▸ **What you need to do**
Would you repeat all the lines below, exactly as they stand?

▸ **Supplied records**
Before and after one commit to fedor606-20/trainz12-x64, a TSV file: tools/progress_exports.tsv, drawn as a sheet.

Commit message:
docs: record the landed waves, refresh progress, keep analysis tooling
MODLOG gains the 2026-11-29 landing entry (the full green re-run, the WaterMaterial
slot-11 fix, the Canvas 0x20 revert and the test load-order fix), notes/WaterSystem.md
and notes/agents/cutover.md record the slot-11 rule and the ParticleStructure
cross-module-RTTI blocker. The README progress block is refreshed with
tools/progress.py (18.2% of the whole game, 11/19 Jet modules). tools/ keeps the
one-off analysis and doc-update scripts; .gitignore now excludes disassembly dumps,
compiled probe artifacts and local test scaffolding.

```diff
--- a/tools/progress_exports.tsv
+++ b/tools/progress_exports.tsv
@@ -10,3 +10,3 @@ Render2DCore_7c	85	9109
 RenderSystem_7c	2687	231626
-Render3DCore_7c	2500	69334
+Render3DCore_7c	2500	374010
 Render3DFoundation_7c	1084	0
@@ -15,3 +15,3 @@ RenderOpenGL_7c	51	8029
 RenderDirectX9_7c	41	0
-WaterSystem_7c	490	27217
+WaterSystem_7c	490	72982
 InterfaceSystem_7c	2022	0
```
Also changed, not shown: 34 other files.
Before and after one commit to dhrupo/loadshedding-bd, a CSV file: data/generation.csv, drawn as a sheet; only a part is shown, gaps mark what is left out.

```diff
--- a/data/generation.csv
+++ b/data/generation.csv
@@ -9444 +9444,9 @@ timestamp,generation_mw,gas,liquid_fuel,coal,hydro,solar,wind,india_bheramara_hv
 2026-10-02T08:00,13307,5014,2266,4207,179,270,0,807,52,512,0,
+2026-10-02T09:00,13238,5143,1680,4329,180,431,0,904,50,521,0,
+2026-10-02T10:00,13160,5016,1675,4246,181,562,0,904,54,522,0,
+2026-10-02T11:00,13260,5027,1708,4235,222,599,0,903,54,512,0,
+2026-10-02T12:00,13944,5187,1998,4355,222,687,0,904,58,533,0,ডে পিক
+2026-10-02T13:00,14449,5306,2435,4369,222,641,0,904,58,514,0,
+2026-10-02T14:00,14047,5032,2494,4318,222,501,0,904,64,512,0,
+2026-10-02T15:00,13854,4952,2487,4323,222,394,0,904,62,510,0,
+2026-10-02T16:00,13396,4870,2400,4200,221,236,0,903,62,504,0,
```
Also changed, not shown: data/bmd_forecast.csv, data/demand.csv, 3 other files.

▸ **Result of this task**
Before and after one commit to fedor606-20/trainz12-x64, a TSV file: tools/progress_exports.tsv, drawn as a sheet.

Commit message:
docs: record the landed waves, refresh progress, keep analysis tooling
MODLOG gains the 2026-11-29 landing entry (the full green re-run, the WaterMaterial
slot-11 fix, the Canvas 0x20 revert and the test load-order fix), notes/WaterSystem.md
and notes/agents/cutover.md record the slot-11 rule and the ParticleStructure
cross-module-RTTI blocker. The README progress block is refreshed with
tools/progress.py (18.2% of the whole game, 11/19 Jet modules). tools/ keeps the
one-off analysis and doc-update scripts; .gitignore now excludes disassembly dumps,
compiled probe artifacts and local test scaffolding.

```diff
--- a/tools/progress_exports.tsv
+++ b/tools/progress_exports.tsv
@@ -10,3 +10,3 @@ Render2DCore_7c	85	9109
 RenderSystem_7c	2687	231626
-Render3DCore_7c	2500	69334
+Render3DCore_7c	2500	374010
 Render3DFoundation_7c	1084	0
@@ -15,3 +15,3 @@ RenderOpenGL_7c	51	8029
 RenderDirectX9_7c	41	0
-WaterSystem_7c	490	27217
+WaterSystem_7c	490	72982
 InterfaceSystem_7c	2022	0
```
Also changed, not shown: 34 other files.
Before and after one commit to dhrupo/loadshedding-bd, a CSV file: data/generation.csv, drawn as a sheet; only a part is shown, gaps mark what is left out.

```diff
--- a/data/generation.csv
+++ b/data/generation.csv
@@ -9444 +9444,9 @@ timestamp,generation_mw,gas,liquid_fuel,coal,hydro,solar,wind,india_bheramara_hv
 2026-10-02T08:00,13307,5014,2266,4207,179,270,0,807,52,512,0,
+2026-10-02T09:00,13238,5143,1680,4329,180,431,0,904,50,521,0,
+2026-10-02T10:00,13160,5016,1675,4246,181,562,0,904,54,522,0,
+2026-10-02T11:00,13260,5027,1708,4235,222,599,0,903,54,512,0,
+2026-10-02T12:00,13944,5187,1998,4355,222,687,0,904,58,533,0,ডে পিক
+2026-10-02T13:00,14449,5306,2435,4369,222,641,0,904,58,514,0,
+2026-10-02T14:00,14047,5032,2494,4318,222,501,0,904,64,512,0,
+2026-10-02T15:00,13854,4952,2487,4323,222,394,0,904,62,510,0,
+2026-10-02T16:00,13396,4870,2400,4200,221,236,0,903,62,504,0,
```
Also changed, not shown: data/bmd_forecast.csv, data/demand.csv, 3 other files.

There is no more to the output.